to mistune them.
Droz is making me guess
all the correct alignments.
Yesterday, a calendar told me
there will be an eclipse tomorrow.
Its trajectory will flood along
this path straight to the stage.
It's timed to coincide with
the opening of the door.
will you share a drink with me?
Poisoned chalice, Emmanuel?
on the back of the tongue.
Verging... towards leather.
And even violets.
Or violence.
Why not?
The door.
'And the tremors... '
'... were felt as far as Salamanca.'
Felisberto Fernandez,
Piano Tuner of Earthquakes.
Then you've chosen
to leave me to sadness.
To an even lesser role.
The future.
'Assumpta, listen carefully.'
'Soon, very soon,
Villa Azucena
will have become little more
than a memory.'
It will accumulate its infinity,
here, just behind your eyes.
By who else, Emmanuel?
By who else, if not by you?
'I will, at last,
revenge the stench
of waving handkerchiefs
at the opera houses
that have denied my music.'
She's dead.
Holz, Echeverria!
I can hear them at night.
Sing, Malvina!
Malvina, it's me.
Adolfo's by the door.
Assumpta, soon Villa Azucena
will have become
little more than a memory.
'I never saved Malvina.'
'I never made it
past the sixth automaton.'
'Didn't Droz tell me
he was capable of such a thing? '
'And my love for Malvina,
was this only an illusion? '
'These thoughts preserve me now,
here, inside the sixth automaton,
where I dream mechanically

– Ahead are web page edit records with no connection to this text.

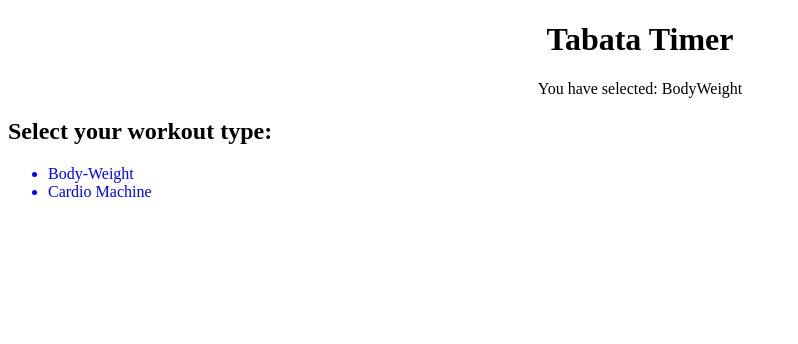
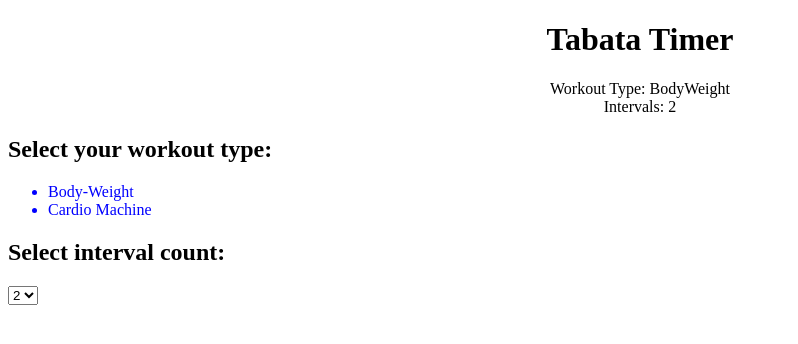
Before and after one commit to jjhampton/tabata-timer, an Angular app: page / in a window 1280 px wide. Shown: the top 344 px of the page, without its empty margins (0-798 px from the left). Built offline with nearby package versions, Linux system fonts and the light colour scheme.

Commit message:
Add interval-selector component

```diff
--- a/src/app/app.component.html
+++ b/src/app/app.component.html
@@ -3,7 +3,11 @@
     Tabata Timer
   </h1>
   <div>
-    You have selected: {{workout === 0 ? 'BodyWeight' : 'Cardio Machine'}}
+    Workout Type: {{workout === 0 ? 'BodyWeight' : 'Cardio Machine'}}
+  </div>
+  <div>
+    Intervals: {{intervalCount}}
   </div>
 </div>
 <app-workout-selector (workoutSelected)="workoutSelected($event)"></app-workout-selector>
+<app-interval-selector (intervalCountSelected)="intervalCountSelected($event)"></app-interval-selector>
--- a/src/app/app.component.ts
+++ b/src/app/app.component.ts
@@ -15,11 +15,17 @@ export class AppComponent implements OnInit {
 
   ngOnInit() {
     this.workout = Workout.BodyWeight;
+    this.intervalCount = 2;
   }
 
   workoutSelected(selection: Workout) {
     this.workout = selection;
   }
 
+  intervalCountSelected(selection: number) {
+    this.intervalCount = selection;
+  }
+
   workout: Workout;
+  intervalCount: number;
 }
--- a/src/app/app.module.ts
+++ b/src/app/app.module.ts
@@ -3,11 +3,13 @@ import { NgModule } from '@angular/core';
 
 import { AppComponent } from './app.component';
 import { WorkoutSelectorComponent } from './workout-selector/workout-selector.component';
+import { IntervalSelectorComponent } from './interval-selector/interval-selector.component';
 
 @NgModule({
   declarations: [
     AppComponent,
-    WorkoutSelectorComponent
+    WorkoutSelectorComponent,
+    IntervalSelectorComponent
   ],
   imports: [
     BrowserModule
--- /dev/null
+++ b/src/app/interval-selector/interval-selector.component.html
@@ -0,0 +1,4 @@
+<h2>Select interval count: </h2>
+<select (change)="selectIntervalCount($event.target.value)">
+  <option *ngFor="let i of intervalCountOptions">{{i}}</option>
+</select>
--- /dev/null
+++ b/src/app/interval-selector/interval-selector.component.ts
@@ -0,0 +1,23 @@
+import { Component, EventEmitter, OnInit, Output } from '@angular/core';
+
+@Component({
+  selector: 'app-interval-selector',
+  templateUrl: './interval-selector.component.html',
+  styleUrls: ['./interval-selector.component.css']
+})
+export class IntervalSelectorComponent implements OnInit {
+  @Output() intervalCountSelected = new EventEmitter<number>();
+
+  constructor() { }
+
+  ngOnInit() {
+    this.intervalCountOptions = [2, 4, 6, 8];
+  }
+
+  selectIntervalCount(count: number) {
+    this.intervalCountSelected.emit(count);
+  }
+
+  intervalCountOptions: number[];
+
+}
--- a/src/app/workout-selector/workout-selector.component.ts
+++ b/src/app/workout-selector/workout-selector.component.ts
@@ -1,4 +1,4 @@
-import { Component, OnInit, Output, EventEmitter } from '@angular/core';
+import { Component, EventEmitter, OnInit, Output } from '@angular/core';
 import { Workout } from '../app.component';
 
 @Component({
```
Also changed, not shown: src/app/interval-selector/interval-selector.component.css (added), 1 other file (tests, documents, lock files or other folders).
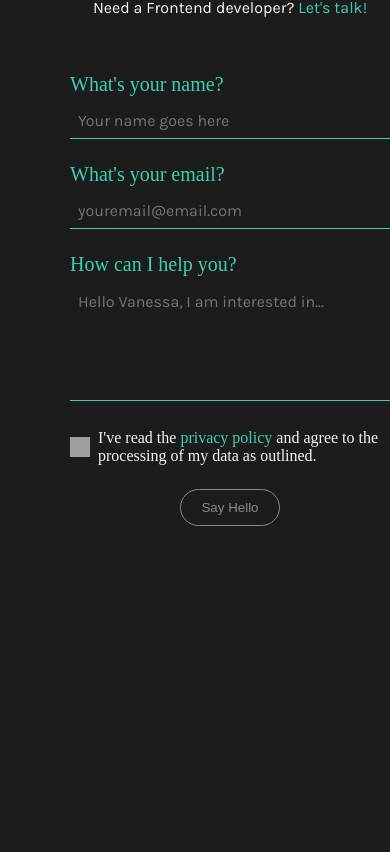
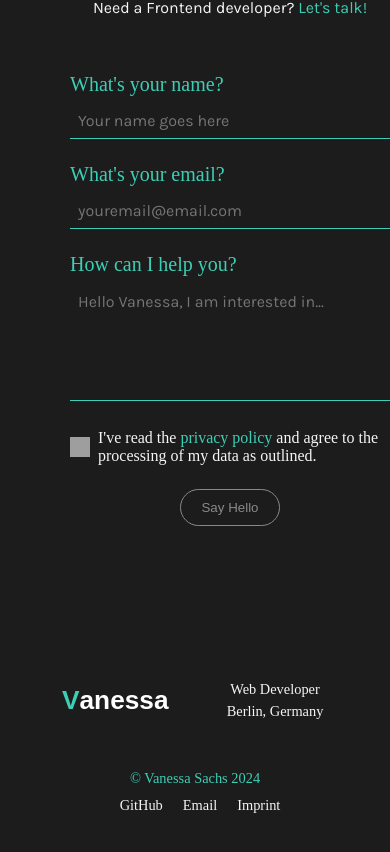
Before and after one commit to Vanski3/portfolio_v2, an Angular app: page / in a window 390 px wide. Shown: the part 4611-5463 px from the top of the page. Before the commit the page ends 5207 px from the top, so only its background shows below. Built offline with nearby package versions, Linux system fonts and the light colour scheme; grey boxes are pictures that could not be loaded; a web font is replaced by a local one.

Commit message:
add footer

```diff
--- a/src/app/app.component.html
+++ b/src/app/app.component.html
@@ -4,4 +4,5 @@
 <app-portfolio></app-portfolio>
 <app-references></app-references>
 <app-contact></app-contact>
+<app-footer></app-footer>
 <router-outlet />
--- a/src/app/app.component.ts
+++ b/src/app/app.component.ts
@@ -6,11 +6,12 @@ import { SkillsComponent } from './main-page/main-components/skills/skills.compo
 import { PortfolioComponent } from './main-page/main-components/portfolio/portfolio.component';
 import { ReferencesComponent } from './main-page/main-components/references/references.component';
 import { ContactComponent } from './main-page/main-components/contact/contact.component';
+import { FooterComponent } from './main-page/footer/footer.component';
 
 @Component({
   selector: 'app-root',
   standalone: true,
-  imports: [RouterOutlet, LandingPageComponent, AboutMeComponent, SkillsComponent, PortfolioComponent, ReferencesComponent, ContactComponent],
+  imports: [RouterOutlet, LandingPageComponent, AboutMeComponent, SkillsComponent, PortfolioComponent, ReferencesComponent, ContactComponent, FooterComponent],
   templateUrl: './app.component.html',
   styleUrl: './app.component.scss'
 })
--- a/src/app/main-page/footer/footer.component.html
+++ b/src/app/main-page/footer/footer.component.html
@@ -1 +1,22 @@
-<p>footer works!</p>
+<section>
+    <footer>
+      <div class="left">
+        <img src="./../../../assets/img/header/vanessa_text_filled.svg" alt="Logo" />
+        <div class="txt-container">
+          <p>Web Developer</p>
+          <p>Berlin, Germany</p>
+        </div>
+      </div>
+
+      <div class="middle">
+        <p class="copyright">© Vanessa Sachs 2024</p>
+      </div>
+
+      <div class="right">
+        <div class="empty"></div>
+        <a target="_blank" href="https://github.com/Vanski3">GitHub</a>
+        <a href="#contact">Email</a>
+        <a href="#imprint">Imprint</a>
+      </div>
+    </footer>
+</section>
--- a/src/app/main-page/footer/footer.component.scss
+++ b/src/app/main-page/footer/footer.component.scss
@@ -0,0 +1,92 @@
+$accent-clr: #3dcfb6;
+$ft-clr: #f5f5f5;
+
+footer {
+    display: flex;
+    padding: 80px 40px 40px;
+    justify-content: space-between;
+    max-width: 1440px;
+    margin: 0 auto;
+
+    .left, .right, .middle {
+        display: flex;
+        flex-direction: column;
+    }
+
+    .txt-container p, .right a, .middle .copyright {
+        margin: 5px;
+        white-space: nowrap;
+    }
+
+    .middle{
+        color: $accent-clr;
+    }
+
+    .right a {
+        text-decoration: none;
+        margin-bottom: 10px;
+        padding-bottom: 2px;
+        position: relative;
+        transition: color 0.3s ease;
+        color: $ft-clr;
+
+        &::after {
+            content: "";
+            position: absolute;
+            bottom: 7px;
+            left: -18%;
+            width: 6px;
+            height: 6px;
+            background-color: $accent-clr;
+            border-radius: 50%;
+            opacity: 0;
+            transition: opacity 0.3s ease;
+        }
+
+        &:hover {
+            color: $accent-clr;
+            &::after { opacity: 1; }
+        }
+    }
+
+    @media (max-width: 700px) {
+        flex-direction: column;
+        align-items: center;
+        text-align: center;
+
+        .left, .right {
+            align-items: center;
+            justify-content: center;
+            flex-direction: row;
+            margin-bottom: 20px;
+            gap: 10px;
+        }
+
+        .middle {
+            margin-top: 20px;
+            align-items: center;
+        }
+    }
+
+    @media (max-width: 480px) {
+        .left img {
+            width: 150px;
+        }
+
+        .txt-container p, .right a, .middle .copyright {
+            font-size: 0.9rem;
+        }
+    }
+
+    @media (max-width: 320px) {
+        padding: 30px 10px;
+
+        .left img {
+            width: 120px;
+        }
+
+        .txt-container p, .right a, .middle .copyright {
+            font-size: 0.8rem;
+        }
+    }
+}
```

with the tides amongst the rocks,
where they can never separate us.'
The dead love the most,
love the longest.